Work instruction: Below are the records; locate each line with the word "Routing" and copy it.

════════════════

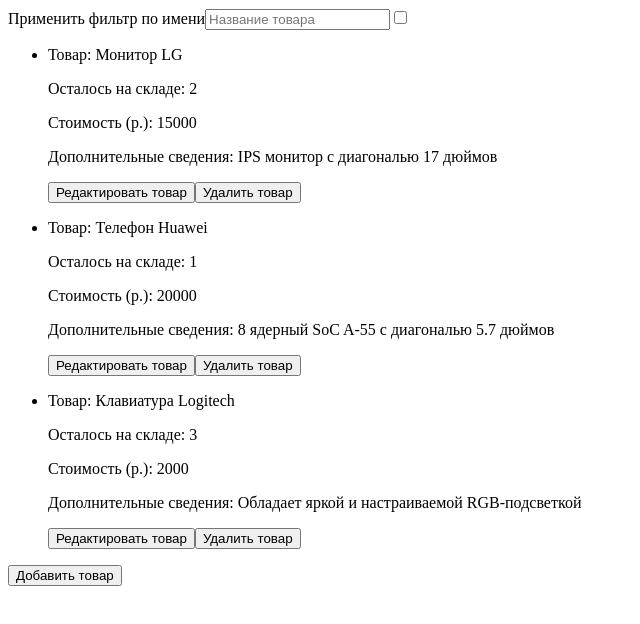
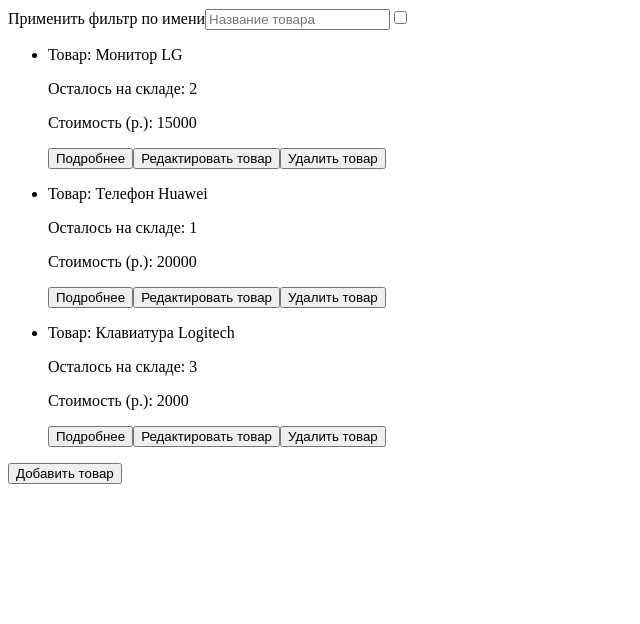
Before and after one commit to Eraphion/ProductsAccounter, a React (Create React App) app: page / in a window 1280 px wide. Shown: the top 624 px of the page, without its empty margins (0-640 px from the left). Built offline with nearby package versions, Linux system fonts and the light colour scheme.

Commit message:
Added feature to view single product

```diff
--- a/src/App.js
+++ b/src/App.js
@@ -6,7 +6,7 @@ import {BrowserRouter, Route, Switch} from 'react-router-dom';
 import _ from 'lodash';
 
 import rootReducer from 'Reducers';
-import {ProductTable, AddProduct, EditProduct} from 'Components';
+import {ProductTable, AddProduct, EditProduct, DetailedProduct} from 'Components';
 import {URLs} from 'Routing';
 import {saveState, loadState, getInitStateIfNoLS} from 'Utils/LocalStorageTool';
 import {InitStore} from 'Actions/Creators';
@@ -40,6 +40,7 @@ const App = () => {
                     <Route path={URLs.PRODUCT_TABLE} component={ProductTable} exact/>
                     <Route path={URLs.ADD_PRODUCT} component={AddProduct} />
                     <Route path={URLs.EDIT_PRODUCT} component={EditProduct} />
+                    <Route path={URLs.VIEW_PRODUCT} component={DetailedProduct} />
                 </Switch>
             </BrowserRouter>
         </Provider>
--- a/src/Components/EditProduct/Component.js
+++ b/src/Components/EditProduct/Component.js
@@ -1,11 +1,11 @@
-import React from 'react';
+import React, {useState} from 'react';
 import {useHistory, useParams} from 'react-router-dom';
 import {useSelector, useDispatch} from 'react-redux';
-import {useState} from 'react';
 
 import {getNavigation} from 'Routing';
 import {EditProduct as EditProductAction} from 'Actions/Creators';
 import {InputNotNegative, InputNotEmpty, InputPositiveOnly} from "Utils/InputChecker";
+import {ProductReducer} from 'Reducers/Naming';
 
 const EditProduct = () => {
     const editNameId = "EditProductName";
@@ -15,7 +15,7 @@ const EditProduct = () => {
     const {toProductTable} = getNavigation(useHistory());
 
     const {id} = useParams(); // it is a string
-    const productCard = useSelector(state => state.products).find(product => product.id === parseInt(id));
+    const productCard = useSelector(state => state[ProductReducer]).find(product => product.id === parseInt(id));
 
     const {name, quantity, price, description} = productCard;
     const [newName, setNewName] = useState(name)
--- a/src/Components/Product/Card/Component.js
+++ b/src/Components/Product/Card/Component.js
@@ -5,9 +5,11 @@ import {useHistory} from 'react-router-dom';
 import {DeleteProduct} from 'Actions/Creators';
 import {getNavigation} from 'Routing'
 
-const Card = ({name, quantity, price, description,id}) => {
+const Product = ({name, quantity, price, id}) => {
     const dispatch = useDispatch();
-    const {toEditProduct} = getNavigation(useHistory());
+    const history = useHistory();
+    const {toEditProduct} = getNavigation(history);
+    const {toViewProduct} = getNavigation(history);
     const deleteProduct = () => dispatch(DeleteProduct(id));
 
     return (
@@ -16,9 +18,9 @@ const Card = ({name, quantity, price, description,id}) => {
                 <p>Товар: {name}</p>
                 <p>Осталось на складе: {quantity}</p>
                 <p>Стоимость (р.): {price}</p>
-                <p>Дополнительные сведения: {description}</p>
             </div>
             <div className="buttons">
+                <button onClick={() => toViewProduct(id)}>Подробнее</button>
                 <button onClick={() => toEditProduct(id)}>Редактировать товар</button>
                 <button onClick={deleteProduct}>Удалить товар</button>
             </div>
@@ -26,4 +28,4 @@ const Card = ({name, quantity, price, description,id}) => {
     );
 }
 
-export default Card;
+export default Product;
--- a/src/Components/Product/CardList/Component.js
+++ b/src/Components/Product/CardList/Component.js
@@ -1,19 +1,19 @@
 import React from 'react';
 import {useSelector} from 'react-redux';
 
-import {Card} from 'Components';
+import {Product} from 'Components';
 
 const CardList = ({isFiltered, filterName}) => {
-    const cardsSrc = useSelector(state => state.products)
-    if (!cardsSrc)
+    const productsSource = useSelector(state => state.products)
+    if (!productsSource)
         return <div>Подождите, данные загружаются...</div>
 
-    const cardsToRender = cardsSrc.map(card => {
+    const cardsToRender = productsSource.map(card => {
         if (isFiltered === true &&
             !card.name.toLowerCase().includes(filterName.toLowerCase()))
             return null;
         else
-            return <Card key={card.id} {...card}/>
+            return <Product key={card.id} {...card}/>
     })
 
     return (
--- /dev/null
+++ b/src/Components/Product/DetailedCard/Component.js
@@ -0,0 +1,28 @@
+import React from 'react';
+import {useHistory, useParams} from 'react-router-dom';
+import {useSelector} from 'react-redux';
+
+import {getNavigation} from 'Routing';
+import {ProductReducer} from 'Reducers/Naming';
+
+const DetailedProduct = () => {
+    const {toProductTable} = getNavigation(useHistory());
+
+    const {id} = useParams();
+    const productCard = useSelector(state => state[ProductReducer]).find(product => product.id === parseInt(id));
+    const {name, quantity, price, description} = productCard;
+
+    return (
+        <div>
+            <div className="productInfo">
+                <p>Товар: {name}</p>
+                <p>Осталось на складе: {quantity}</p>
+                <p>Стоимость (р.): {price}</p>
+                <p>Особенности: {description}</p>
+            </div>
+            <button onClick={toProductTable}>Вернуться</button>
+        </div>
+    );
+}
+
+export default DetailedProduct;
--- a/src/Components/ProductTable/Component.js
+++ b/src/Components/ProductTable/Component.js
@@ -2,7 +2,7 @@ import React from 'react';
 import {useHistory} from 'react-router-dom';
 import {useState} from 'react';
 
-import {CardList} from 'Components';
+import {ProductList} from 'Components';
 import {getNavigation} from 'Routing';
 
 const ProductTable = () => {
@@ -24,7 +24,7 @@ const filterOptions = {isFiltered, filterName};
 
                 <input type="checkbox" value={isFiltered} onClick={() => setFiltered(!isFiltered)}></input>
             </div>
-            <CardList {...filterOptions}/>
+            <ProductList {...filterOptions}/>
             <button onClick={toAddProduct}>Добавить товар</button>
         </div>
     );
--- a/src/Routing/index.js
+++ b/src/Routing/index.js
@@ -1,11 +1,13 @@
 export const URLs = {
     PRODUCT_TABLE: "/",
     ADD_PRODUCT: "/addProduct",
-    EDIT_PRODUCT: "/editProduct/:id"
+    EDIT_PRODUCT: "/editProduct/:id",
+    VIEW_PRODUCT: "/viewProduct/:id"
 }
 
 export const getNavigation = (history) => ({
     toProductTable: () => history.push(URLs.PRODUCT_TABLE),
     toAddProduct:() => history.push(URLs.ADD_PRODUCT),
-    toEditProduct: (id) => history.push(URLs.EDIT_PRODUCT.replace(/:id/, id))
+    toEditProduct: (id) => history.push(URLs.EDIT_PRODUCT.replace(/:id/, id)),
+    toViewProduct: (id) => history.push(URLs.VIEW_PRODUCT.replace(/:id/, id))
 })
```
Also changed, not shown: src/Components/index.js (+6 -4 lines).
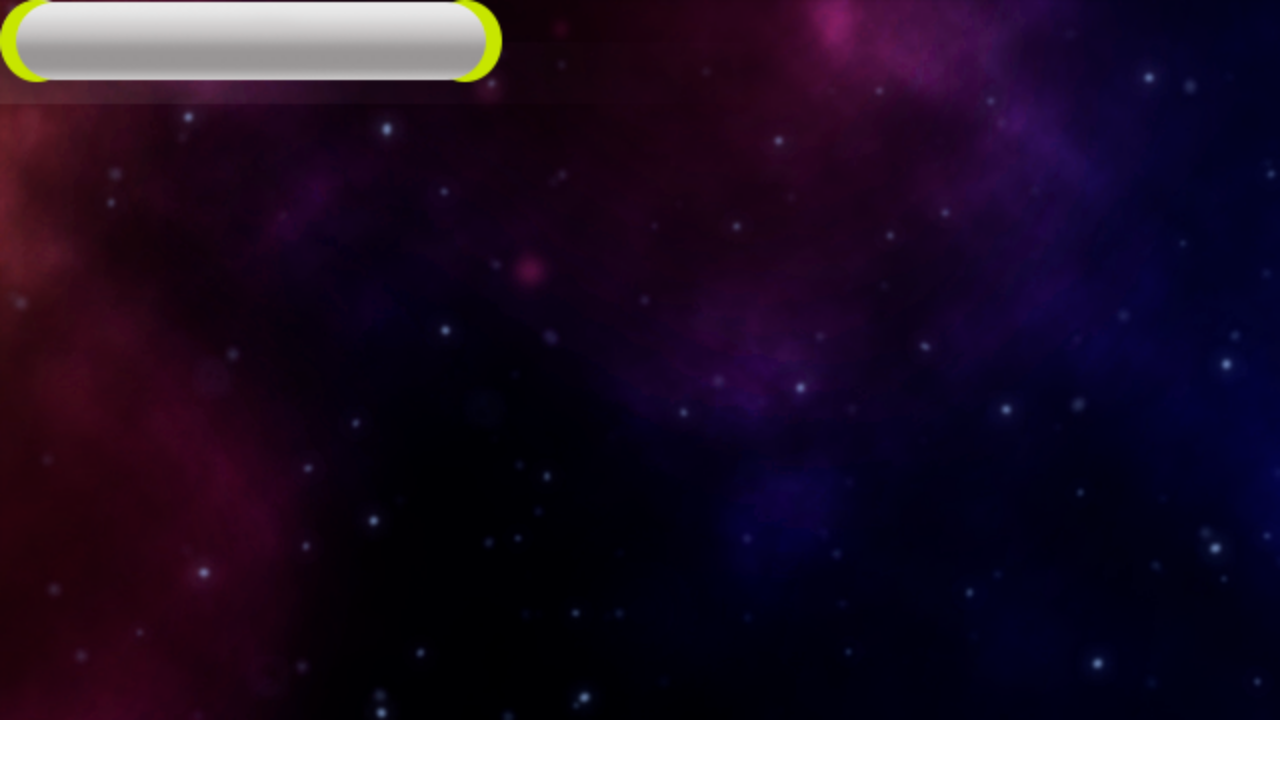
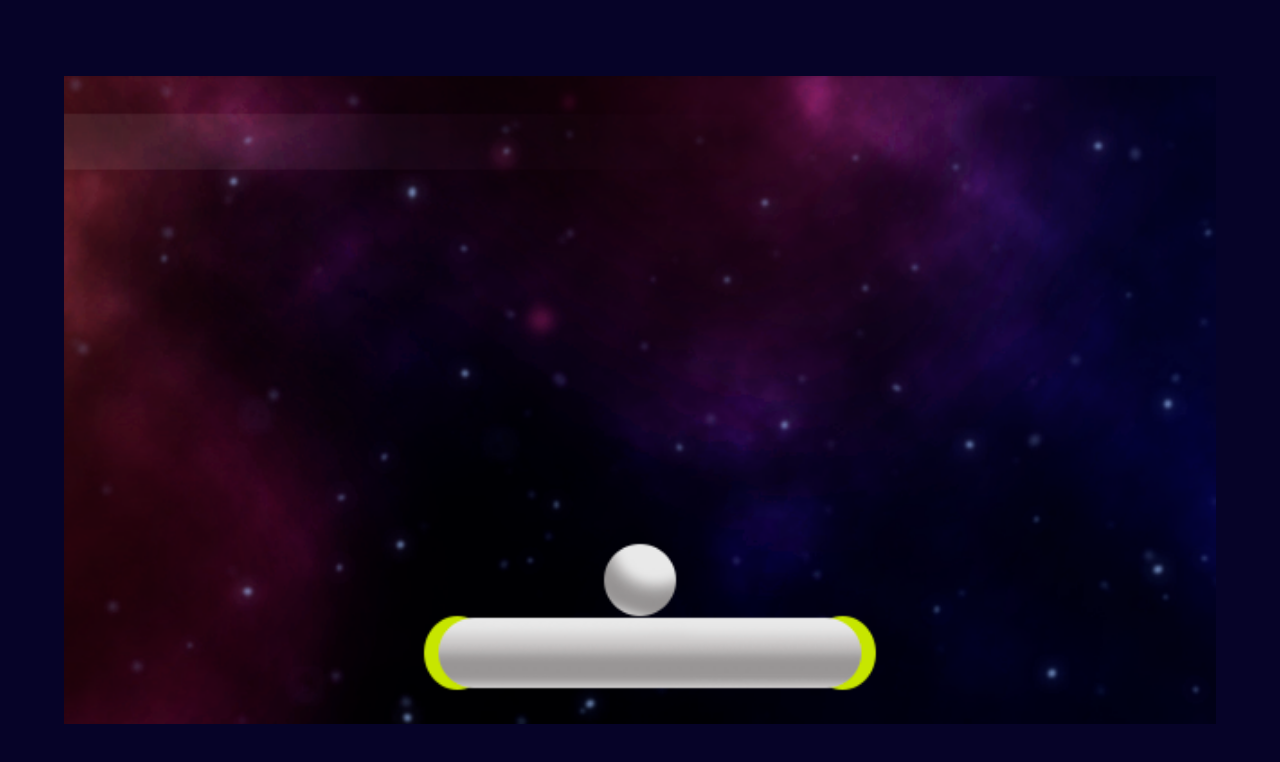
Before and after one commit to Cyber-Kira/canvas-arkanoid, a plain HTML site: page index.html in a window 1280 px wide. Drawn offline with Linux system fonts and the light colour scheme.

Commit message:
centered images on canvas

```diff
--- a/game.js
+++ b/game.js
@@ -1,5 +1,6 @@
 let game = {
     ctx: null,
+    platform: null,
     sprites: {
         background: null,
         ball: null,
@@ -26,8 +27,8 @@ let game = {
     },
     render() {
         this.ctx.drawImage(this.sprites.background, 0, 0);
-        this.ctx.drawImage(this.sprites.ball, 0, 0);
-        this.ctx.drawImage(this.sprites.platform, 0, 0);
+        this.ctx.drawImage(this.sprites.ball, this.ball.x, this.ball.y);
+        this.ctx.drawImage(this.sprites.platform, this.platform.x, this.platform.y);
     },
     run() {
         window.requestAnimationFrame(() => {
@@ -40,6 +41,16 @@ let game = {
     }
 };
 
+game.platform = {
+    x: 200,
+    y: 300
+};
+
+game.ball = {
+    x: 300,
+    y: 260
+};
+
 window.addEventListener("DOMContentLoaded", () => {
     game.start();
 });
--- a/index.html
+++ b/index.html
@@ -8,10 +8,16 @@
 		body {
 			padding: 0;
 			margin: 0;
+
+			background-color: #060328;
 		}
 
 		canvas {
-			width: 100%;
+			position: absolute;
+			top: 50vh;
+			left: 50vw;
+			transform: translate(-50%, -50%);
+			width: 90vw;
 		}
 	</style>
 </head>
```
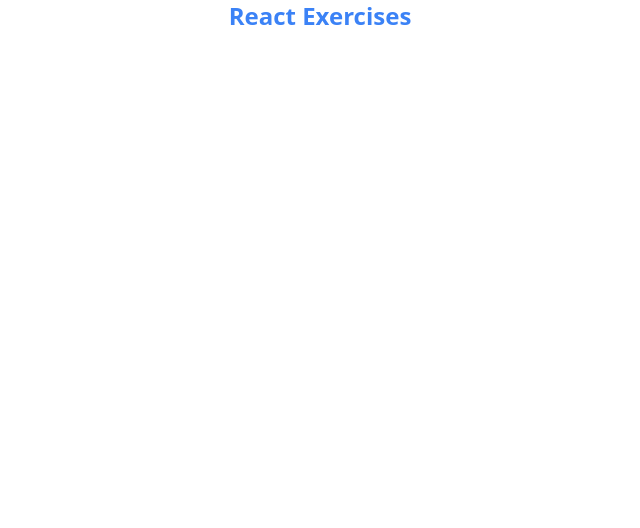
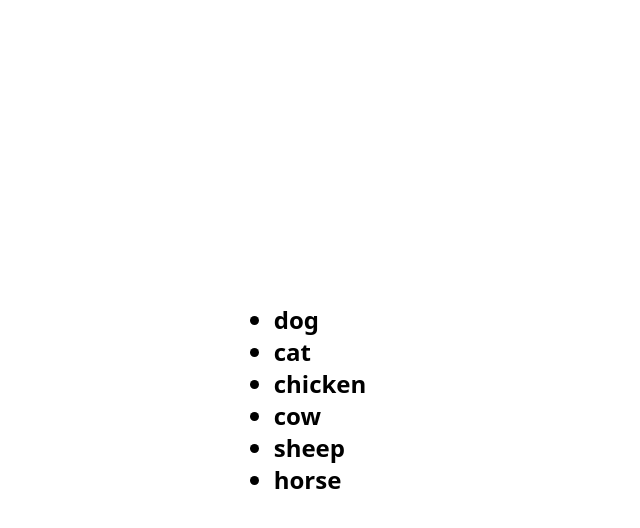
Before and after one commit to NelHim/react-exercises, a React (Create React App) app: page / in a window 1280 px wide. Shown: the top 528 px of the page, without its empty margins (320-960 px from the left). Built offline with nearby package versions, Linux system fonts and the light colour scheme.

Commit message:
Mapping Through A List And Rendering

```diff
--- a/src/App.js
+++ b/src/App.js
@@ -1,7 +1,13 @@
 function App() {
+
+  let array = ['dog', 'cat', 'chicken', 'cow', 'sheep', 'horse']
+  let listArray = array.map(animal => <li key={animal}>{animal}</li>)
+
   return (
-    <div>
-      <h1 className="text-2xl text-blue-500 font-bold text-center">React Exercises</h1>
+    <div className="h-screen grid justify-center items-center">
+      <ul className="text-2xl font-semibold list-disc">
+        {listArray}
+      </ul>
     </div>
   );
 }
```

════════════════

Solved problem:
 import {URLs} from 'Routing';
 import {getNavigation} from 'Routing';
 import {getNavigation} from 'Routing'
+import {getNavigation} from 'Routing';
 import {getNavigation} from 'Routing';
--- a/src/Routing/index.js
+++ b/src/Routing/index.js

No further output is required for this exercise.